EXERCISE PROMPT:
Set the pictures aside and return each record below precisely as written.

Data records
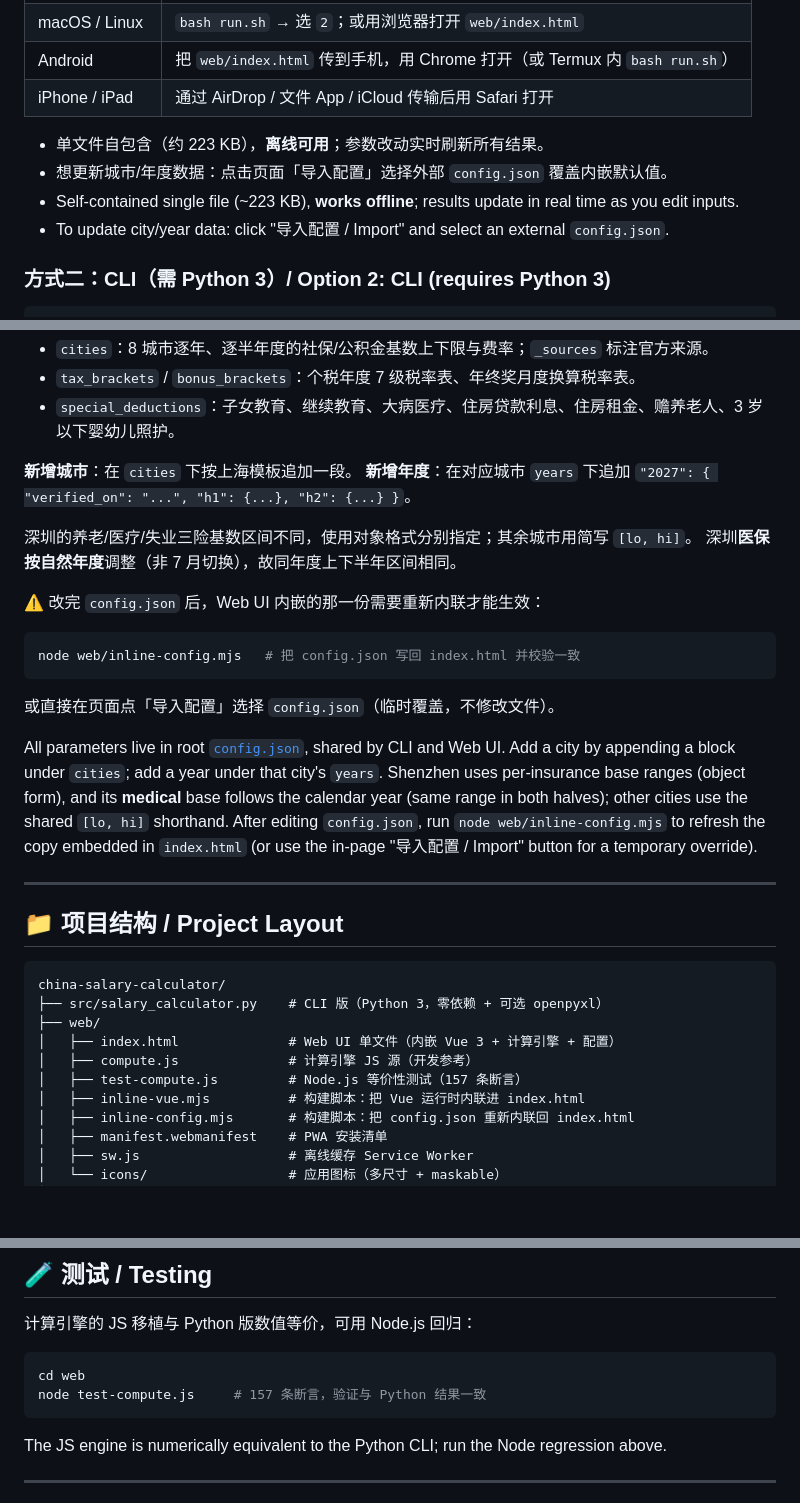
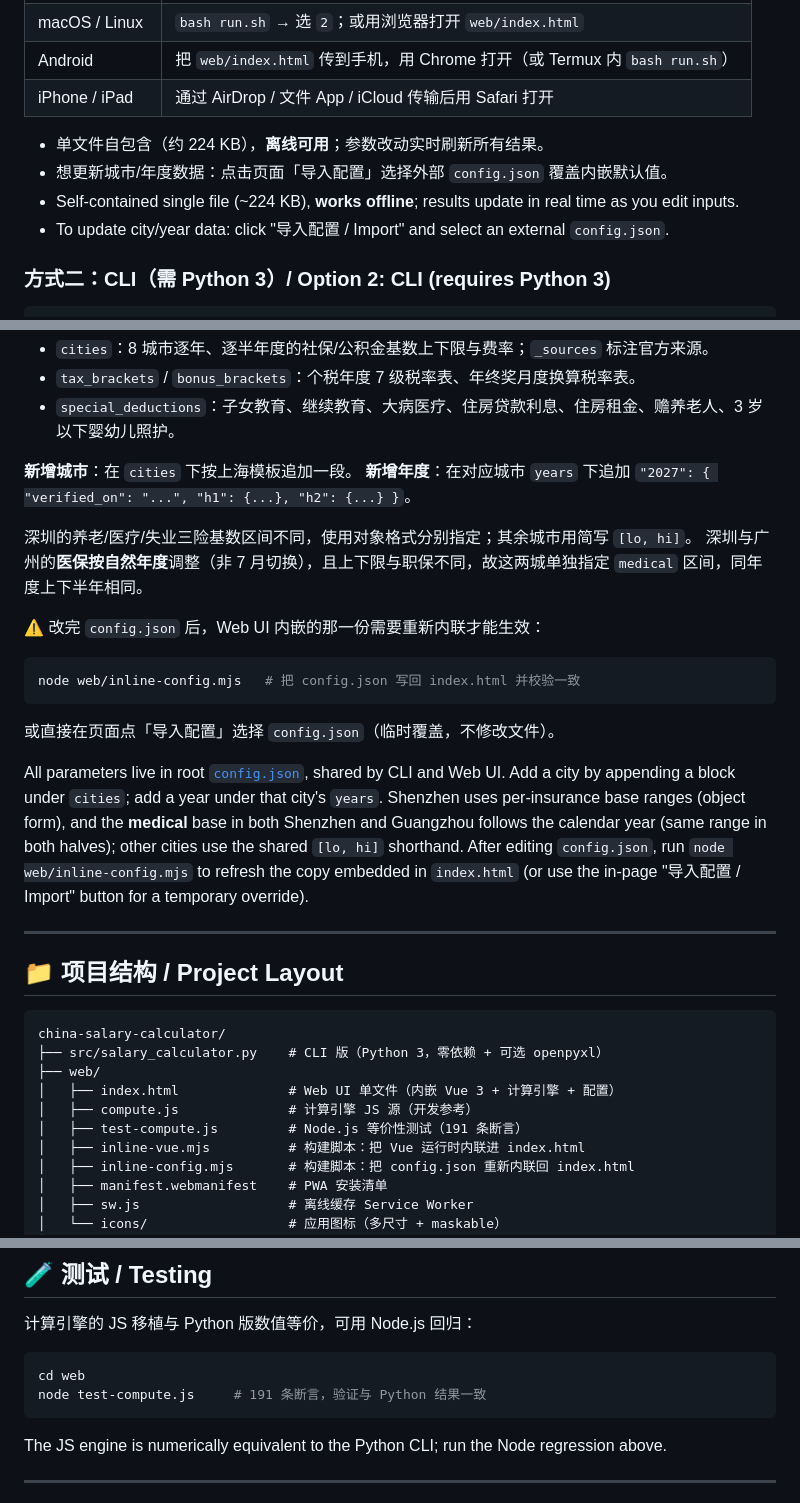
Before and after one commit to shell-fly/salary-calculator, a Markdown page: README.md, 3 parts joined by grey strips. GitHub-like rendering; blank space fills up the shorter version.

````diff
--- a/README.md
+++ b/README.md
@@ -52,9 +52,9 @@ Open `web/index.html` directly in any browser — **nothing to install**.
 | Android | 把 `web/index.html` 传到手机，用 Chrome 打开（或 Termux 内 `bash run.sh`） |
 | iPhone / iPad | 通过 AirDrop / 文件 App / iCloud 传输后用 Safari 打开 |
 
-- 单文件自包含（约 223 KB），**离线可用**；参数改动实时刷新所有结果。
+- 单文件自包含（约 224 KB），**离线可用**；参数改动实时刷新所有结果。
 - 想更新城市/年度数据：点击页面「导入配置」选择外部 `config.json` 覆盖内嵌默认值。
-- Self-contained single file (~223 KB), **works offline**; results update in real time as you edit inputs.
+- Self-contained single file (~224 KB), **works offline**; results update in real time as you edit inputs.
 - To update city/year data: click "导入配置 / Import" and select an external `config.json`.
 
 ### 方式二：CLI（需 Python 3）/ Option 2: CLI (requires Python 3)
@@ -86,7 +86,7 @@ python3 src/salary_calculator.py
 **新增年度**：在对应城市 `years` 下追加 `"2027": { "verified_on": "...", "h1": {...}, "h2": {...} }`。
 
 深圳的养老/医疗/失业三险基数区间不同，使用对象格式分别指定；其余城市用简写 `[lo, hi]`。
-深圳**医保按自然年度**调整（非 7 月切换），故同年度上下半年区间相同。
+深圳与广州的**医保按自然年度**调整（非 7 月切换），且上下限与职保不同，故这两城单独指定 `medical` 区间，同年度上下半年相同。
 
 ⚠️ 改完 `config.json` 后，Web UI 内嵌的那一份需要重新内联才能生效：
 
@@ -98,8 +98,8 @@ node web/inline-config.mjs   # 把 config.json 写回 index.html 并校验一致
 
 All parameters live in root [`config.json`](config.json), shared by CLI and Web UI. Add a city by
 appending a block under `cities`; add a year under that city's `years`. Shenzhen uses per-insurance
-base ranges (object form), and its **medical** base follows the calendar year (same range in both
-halves); other cities use the shared `[lo, hi]` shorthand.
+base ranges (object form), and the **medical** base in both Shenzhen and Guangzhou follows the calendar
+year (same range in both halves); other cities use the shared `[lo, hi]` shorthand.
 After editing `config.json`, run `node web/inline-config.mjs` to refresh the copy embedded in
 `index.html` (or use the in-page "导入配置 / Import" button for a temporary override).
 
@@ -113,7 +113,7 @@ china-salary-calculator/
 ├── web/
 │   ├── index.html              # Web UI 单文件（内嵌 Vue 3 + 计算引擎 + 配置）
 │   ├── compute.js              # 计算引擎 JS 源（开发参考）
-│   ├── test-compute.js         # Node.js 等价性测试（157 条断言）
+│   ├── test-compute.js         # Node.js 等价性测试（191 条断言）
 │   ├── inline-vue.mjs          # 构建脚本：把 Vue 运行时内联进 index.html
 │   ├── inline-config.mjs       # 构建脚本：把 config.json 重新内联回 index.html
 │   ├── manifest.webmanifest    # PWA 安装清单
@@ -134,7 +134,7 @@ china-salary-calculator/
 
 ```bash
 cd web
-node test-compute.js     # 157 条断言，验证与 Python 结果一致
+node test-compute.js     # 191 条断言，验证与 Python 结果一致
 ```
 
 The JS engine is numerically equivalent to the Python CLI; run the Node regression above.
````
Also changed, not shown: docs/upgrade-changelog.md (+51 -8 lines), 1 other file.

RESPONSE BOX:
Before and after one commit to shell-fly/salary-calculator, a Markdown page: README.md, 3 parts joined by grey strips. GitHub-like rendering; blank space fills up the shorter version.

````diff
--- a/README.md
+++ b/README.md
@@ -52,9 +52,9 @@ Open `web/index.html` directly in any browser — **nothing to install**.
 | Android | 把 `web/index.html` 传到手机，用 Chrome 打开（或 Termux 内 `bash run.sh`） |
 | iPhone / iPad | 通过 AirDrop / 文件 App / iCloud 传输后用 Safari 打开 |
 
-- 单文件自包含（约 223 KB），**离线可用**；参数改动实时刷新所有结果。
+- 单文件自包含（约 224 KB），**离线可用**；参数改动实时刷新所有结果。
 - 想更新城市/年度数据：点击页面「导入配置」选择外部 `config.json` 覆盖内嵌默认值。
-- Self-contained single file (~223 KB), **works offline**; results update in real time as you edit inputs.
+- Self-contained single file (~224 KB), **works offline**; results update in real time as you edit inputs.
 - To update city/year data: click "导入配置 / Import" and select an external `config.json`.
 
 ### 方式二：CLI（需 Python 3）/ Option 2: CLI (requires Python 3)
@@ -86,7 +86,7 @@ python3 src/salary_calculator.py
 **新增年度**：在对应城市 `years` 下追加 `"2027": { "verified_on": "...", "h1": {...}, "h2": {...} }`。
 
 深圳的养老/医疗/失业三险基数区间不同，使用对象格式分别指定；其余城市用简写 `[lo, hi]`。
-深圳**医保按自然年度**调整（非 7 月切换），故同年度上下半年区间相同。
+深圳与广州的**医保按自然年度**调整（非 7 月切换），且上下限与职保不同，故这两城单独指定 `medical` 区间，同年度上下半年相同。
 
 ⚠️ 改完 `config.json` 后，Web UI 内嵌的那一份需要重新内联才能生效：
 
@@ -98,8 +98,8 @@ node web/inline-config.mjs   # 把 config.json 写回 index.html 并校验一致
 
 All parameters live in root [`config.json`](config.json), shared by CLI and Web UI. Add a city by
 appending a block under `cities`; add a year under that city's `years`. Shenzhen uses per-insurance
-base ranges (object form), and its **medical** base follows the calendar year (same range in both
-halves); other cities use the shared `[lo, hi]` shorthand.
+base ranges (object form), and the **medical** base in both Shenzhen and Guangzhou follows the calendar
+year (same range in both halves); other cities use the shared `[lo, hi]` shorthand.
 After editing `config.json`, run `node web/inline-config.mjs` to refresh the copy embedded in
 `index.html` (or use the in-page "导入配置 / Import" button for a temporary override).
 
@@ -113,7 +113,7 @@ china-salary-calculator/
 ├── web/
 │   ├── index.html              # Web UI 单文件（内嵌 Vue 3 + 计算引擎 + 配置）
 │   ├── compute.js              # 计算引擎 JS 源（开发参考）
-│   ├── test-compute.js         # Node.js 等价性测试（157 条断言）
+│   ├── test-compute.js         # Node.js 等价性测试（191 条断言）
 │   ├── inline-vue.mjs          # 构建脚本：把 Vue 运行时内联进 index.html
 │   ├── inline-config.mjs       # 构建脚本：把 config.json 重新内联回 index.html
 │   ├── manifest.webmanifest    # PWA 安装清单
@@ -134,7 +134,7 @@ china-salary-calculator/
 
 ```bash
 cd web
-node test-compute.js     # 157 条断言，验证与 Python 结果一致
+node test-compute.js     # 191 条断言，验证与 Python 结果一致
 ```
 
 The JS engine is numerically equivalent to the Python CLI; run the Node regression above.
````
Also changed, not shown: docs/upgrade-changelog.md (+51 -8 lines), 1 other file.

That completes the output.